The records that appear below are to be restated word for word.

> **RECORDS FOR PROCESSING**:
┌──

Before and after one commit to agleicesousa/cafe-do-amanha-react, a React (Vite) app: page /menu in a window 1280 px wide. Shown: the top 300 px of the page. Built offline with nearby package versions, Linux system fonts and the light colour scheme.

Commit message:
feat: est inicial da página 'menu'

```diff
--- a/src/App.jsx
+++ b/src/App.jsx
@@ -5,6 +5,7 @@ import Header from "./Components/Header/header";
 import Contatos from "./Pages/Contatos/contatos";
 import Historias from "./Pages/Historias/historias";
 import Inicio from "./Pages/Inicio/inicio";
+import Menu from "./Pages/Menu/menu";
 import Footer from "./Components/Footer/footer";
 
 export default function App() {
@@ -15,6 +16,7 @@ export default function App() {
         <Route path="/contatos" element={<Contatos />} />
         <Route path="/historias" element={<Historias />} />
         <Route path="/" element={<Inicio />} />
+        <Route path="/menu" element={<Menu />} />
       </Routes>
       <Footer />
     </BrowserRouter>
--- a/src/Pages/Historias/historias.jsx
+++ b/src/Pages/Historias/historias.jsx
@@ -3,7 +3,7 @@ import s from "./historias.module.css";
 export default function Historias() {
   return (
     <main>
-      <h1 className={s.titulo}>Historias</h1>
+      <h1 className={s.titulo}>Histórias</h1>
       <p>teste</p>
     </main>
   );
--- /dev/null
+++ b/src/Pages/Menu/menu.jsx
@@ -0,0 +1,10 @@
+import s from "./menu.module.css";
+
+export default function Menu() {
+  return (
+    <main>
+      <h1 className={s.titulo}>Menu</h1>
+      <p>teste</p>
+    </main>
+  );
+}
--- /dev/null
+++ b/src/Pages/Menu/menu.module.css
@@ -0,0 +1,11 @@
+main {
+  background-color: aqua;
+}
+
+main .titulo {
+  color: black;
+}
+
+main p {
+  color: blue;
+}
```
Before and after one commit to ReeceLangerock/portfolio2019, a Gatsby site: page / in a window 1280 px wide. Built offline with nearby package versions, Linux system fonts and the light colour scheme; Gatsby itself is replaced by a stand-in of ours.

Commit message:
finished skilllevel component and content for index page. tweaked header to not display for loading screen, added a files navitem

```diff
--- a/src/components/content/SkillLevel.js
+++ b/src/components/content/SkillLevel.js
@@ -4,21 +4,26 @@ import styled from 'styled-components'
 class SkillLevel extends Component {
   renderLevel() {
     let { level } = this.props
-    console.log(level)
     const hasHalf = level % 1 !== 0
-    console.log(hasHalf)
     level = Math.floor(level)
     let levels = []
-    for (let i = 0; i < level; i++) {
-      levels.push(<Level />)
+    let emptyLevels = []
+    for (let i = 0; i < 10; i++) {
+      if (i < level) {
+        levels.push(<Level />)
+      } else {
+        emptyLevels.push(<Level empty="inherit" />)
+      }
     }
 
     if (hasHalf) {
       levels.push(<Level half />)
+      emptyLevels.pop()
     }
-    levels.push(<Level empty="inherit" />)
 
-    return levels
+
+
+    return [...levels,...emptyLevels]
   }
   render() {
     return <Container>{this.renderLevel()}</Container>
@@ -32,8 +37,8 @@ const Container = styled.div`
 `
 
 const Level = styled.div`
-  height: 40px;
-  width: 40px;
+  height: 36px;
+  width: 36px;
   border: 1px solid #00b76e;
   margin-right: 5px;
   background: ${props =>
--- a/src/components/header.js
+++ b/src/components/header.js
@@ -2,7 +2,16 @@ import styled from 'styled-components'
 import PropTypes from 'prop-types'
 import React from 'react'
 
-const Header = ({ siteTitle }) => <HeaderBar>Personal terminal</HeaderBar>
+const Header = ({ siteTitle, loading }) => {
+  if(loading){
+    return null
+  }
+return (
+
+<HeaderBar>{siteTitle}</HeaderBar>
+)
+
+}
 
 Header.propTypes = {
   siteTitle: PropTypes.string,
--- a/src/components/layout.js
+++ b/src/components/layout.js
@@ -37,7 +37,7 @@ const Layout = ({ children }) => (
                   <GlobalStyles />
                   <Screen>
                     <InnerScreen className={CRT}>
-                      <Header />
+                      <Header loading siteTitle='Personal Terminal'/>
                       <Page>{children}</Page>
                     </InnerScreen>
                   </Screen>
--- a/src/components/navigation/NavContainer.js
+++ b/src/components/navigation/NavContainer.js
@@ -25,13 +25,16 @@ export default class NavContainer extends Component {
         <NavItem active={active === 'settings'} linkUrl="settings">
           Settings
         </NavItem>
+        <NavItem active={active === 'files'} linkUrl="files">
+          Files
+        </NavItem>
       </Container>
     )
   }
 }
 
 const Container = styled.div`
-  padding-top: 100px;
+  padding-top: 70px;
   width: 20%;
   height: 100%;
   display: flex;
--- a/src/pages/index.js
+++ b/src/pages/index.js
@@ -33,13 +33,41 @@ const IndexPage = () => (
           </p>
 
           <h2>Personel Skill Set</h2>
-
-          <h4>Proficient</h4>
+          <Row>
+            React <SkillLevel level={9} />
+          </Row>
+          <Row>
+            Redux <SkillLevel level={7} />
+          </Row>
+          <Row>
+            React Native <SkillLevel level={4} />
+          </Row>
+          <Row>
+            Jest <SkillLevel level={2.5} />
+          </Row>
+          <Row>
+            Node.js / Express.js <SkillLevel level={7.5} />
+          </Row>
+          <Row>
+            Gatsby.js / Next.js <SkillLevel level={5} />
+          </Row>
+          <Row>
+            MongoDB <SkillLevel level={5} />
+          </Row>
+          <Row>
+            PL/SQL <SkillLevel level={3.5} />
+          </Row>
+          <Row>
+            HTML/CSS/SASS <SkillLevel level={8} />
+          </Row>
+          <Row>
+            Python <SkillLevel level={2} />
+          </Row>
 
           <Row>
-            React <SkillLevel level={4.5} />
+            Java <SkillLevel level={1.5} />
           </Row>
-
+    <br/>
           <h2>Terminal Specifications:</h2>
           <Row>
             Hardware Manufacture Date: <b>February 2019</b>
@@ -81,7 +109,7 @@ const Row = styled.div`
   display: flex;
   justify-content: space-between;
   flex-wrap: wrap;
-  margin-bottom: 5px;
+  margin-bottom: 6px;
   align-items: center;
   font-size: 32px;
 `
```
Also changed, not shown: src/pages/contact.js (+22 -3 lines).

└──

> **ANSWER TO THIS TASK**:
Before and after one commit to agleicesousa/cafe-do-amanha-react, a React (Vite) app: page /menu in a window 1280 px wide. Shown: the top 300 px of the page. Built offline with nearby package versions, Linux system fonts and the light colour scheme.

Commit message:
feat: est inicial da página 'menu'

```diff
--- a/src/App.jsx
+++ b/src/App.jsx
@@ -5,6 +5,7 @@ import Header from "./Components/Header/header";
 import Contatos from "./Pages/Contatos/contatos";
 import Historias from "./Pages/Historias/historias";
 import Inicio from "./Pages/Inicio/inicio";
+import Menu from "./Pages/Menu/menu";
 import Footer from "./Components/Footer/footer";
 
 export default function App() {
@@ -15,6 +16,7 @@ export default function App() {
         <Route path="/contatos" element={<Contatos />} />
         <Route path="/historias" element={<Historias />} />
         <Route path="/" element={<Inicio />} />
+        <Route path="/menu" element={<Menu />} />
       </Routes>
       <Footer />
     </BrowserRouter>
--- a/src/Pages/Historias/historias.jsx
+++ b/src/Pages/Historias/historias.jsx
@@ -3,7 +3,7 @@ import s from "./historias.module.css";
 export default function Historias() {
   return (
     <main>
-      <h1 className={s.titulo}>Historias</h1>
+      <h1 className={s.titulo}>Histórias</h1>
       <p>teste</p>
     </main>
   );
--- /dev/null
+++ b/src/Pages/Menu/menu.jsx
@@ -0,0 +1,10 @@
+import s from "./menu.module.css";
+
+export default function Menu() {
+  return (
+    <main>
+      <h1 className={s.titulo}>Menu</h1>
+      <p>teste</p>
+    </main>
+  );
+}
--- /dev/null
+++ b/src/Pages/Menu/menu.module.css
@@ -0,0 +1,11 @@
+main {
+  background-color: aqua;
+}
+
+main .titulo {
+  color: black;
+}
+
+main p {
+  color: blue;
+}
```
Before and after one commit to ReeceLangerock/portfolio2019, a Gatsby site: page / in a window 1280 px wide. Built offline with nearby package versions, Linux system fonts and the light colour scheme; Gatsby itself is replaced by a stand-in of ours.

Commit message:
finished skilllevel component and content for index page. tweaked header to not display for loading screen, added a files navitem

```diff
--- a/src/components/content/SkillLevel.js
+++ b/src/components/content/SkillLevel.js
@@ -4,21 +4,26 @@ import styled from 'styled-components'
 class SkillLevel extends Component {
   renderLevel() {
     let { level } = this.props
-    console.log(level)
     const hasHalf = level % 1 !== 0
-    console.log(hasHalf)
     level = Math.floor(level)
     let levels = []
-    for (let i = 0; i < level; i++) {
-      levels.push(<Level />)
+    let emptyLevels = []
+    for (let i = 0; i < 10; i++) {
+      if (i < level) {
+        levels.push(<Level />)
+      } else {
+        emptyLevels.push(<Level empty="inherit" />)
+      }
     }
 
     if (hasHalf) {
       levels.push(<Level half />)
+      emptyLevels.pop()
     }
-    levels.push(<Level empty="inherit" />)
 
-    return levels
+
+
+    return [...levels,...emptyLevels]
   }
   render() {
     return <Container>{this.renderLevel()}</Container>
@@ -32,8 +37,8 @@ const Container = styled.div`
 `
 
 const Level = styled.div`
-  height: 40px;
-  width: 40px;
+  height: 36px;
+  width: 36px;
   border: 1px solid #00b76e;
   margin-right: 5px;
   background: ${props =>
--- a/src/components/header.js
+++ b/src/components/header.js
@@ -2,7 +2,16 @@ import styled from 'styled-components'
 import PropTypes from 'prop-types'
 import React from 'react'
 
-const Header = ({ siteTitle }) => <HeaderBar>Personal terminal</HeaderBar>
+const Header = ({ siteTitle, loading }) => {
+  if(loading){
+    return null
+  }
+return (
+
+<HeaderBar>{siteTitle}</HeaderBar>
+)
+
+}
 
 Header.propTypes = {
   siteTitle: PropTypes.string,
--- a/src/components/layout.js
+++ b/src/components/layout.js
@@ -37,7 +37,7 @@ const Layout = ({ children }) => (
                   <GlobalStyles />
                   <Screen>
                     <InnerScreen className={CRT}>
-                      <Header />
+                      <Header loading siteTitle='Personal Terminal'/>
                       <Page>{children}</Page>
                     </InnerScreen>
                   </Screen>
--- a/src/components/navigation/NavContainer.js
+++ b/src/components/navigation/NavContainer.js
@@ -25,13 +25,16 @@ export default class NavContainer extends Component {
         <NavItem active={active === 'settings'} linkUrl="settings">
           Settings
         </NavItem>
+        <NavItem active={active === 'files'} linkUrl="files">
+          Files
+        </NavItem>
       </Container>
     )
   }
 }
 
 const Container = styled.div`
-  padding-top: 100px;
+  padding-top: 70px;
   width: 20%;
   height: 100%;
   display: flex;
--- a/src/pages/index.js
+++ b/src/pages/index.js
@@ -33,13 +33,41 @@ const IndexPage = () => (
           </p>
 
           <h2>Personel Skill Set</h2>
-
-          <h4>Proficient</h4>
+          <Row>
+            React <SkillLevel level={9} />
+          </Row>
+          <Row>
+            Redux <SkillLevel level={7} />
+          </Row>
+          <Row>
+            React Native <SkillLevel level={4} />
+          </Row>
+          <Row>
+            Jest <SkillLevel level={2.5} />
+          </Row>
+          <Row>
+            Node.js / Express.js <SkillLevel level={7.5} />
+          </Row>
+          <Row>
+            Gatsby.js / Next.js <SkillLevel level={5} />
+          </Row>
+          <Row>
+            MongoDB <SkillLevel level={5} />
+          </Row>
+          <Row>
+            PL/SQL <SkillLevel level={3.5} />
+          </Row>
+          <Row>
+            HTML/CSS/SASS <SkillLevel level={8} />
+          </Row>
+          <Row>
+            Python <SkillLevel level={2} />
+          </Row>
 
           <Row>
-            React <SkillLevel level={4.5} />
+            Java <SkillLevel level={1.5} />
           </Row>
-
+    <br/>
           <h2>Terminal Specifications:</h2>
           <Row>
             Hardware Manufacture Date: <b>February 2019</b>
@@ -81,7 +109,7 @@ const Row = styled.div`
   display: flex;
   justify-content: space-between;
   flex-wrap: wrap;
-  margin-bottom: 5px;
+  margin-bottom: 6px;
   align-items: center;
   font-size: 32px;
 `
```
Also changed, not shown: src/pages/contact.js (+22 -3 lines).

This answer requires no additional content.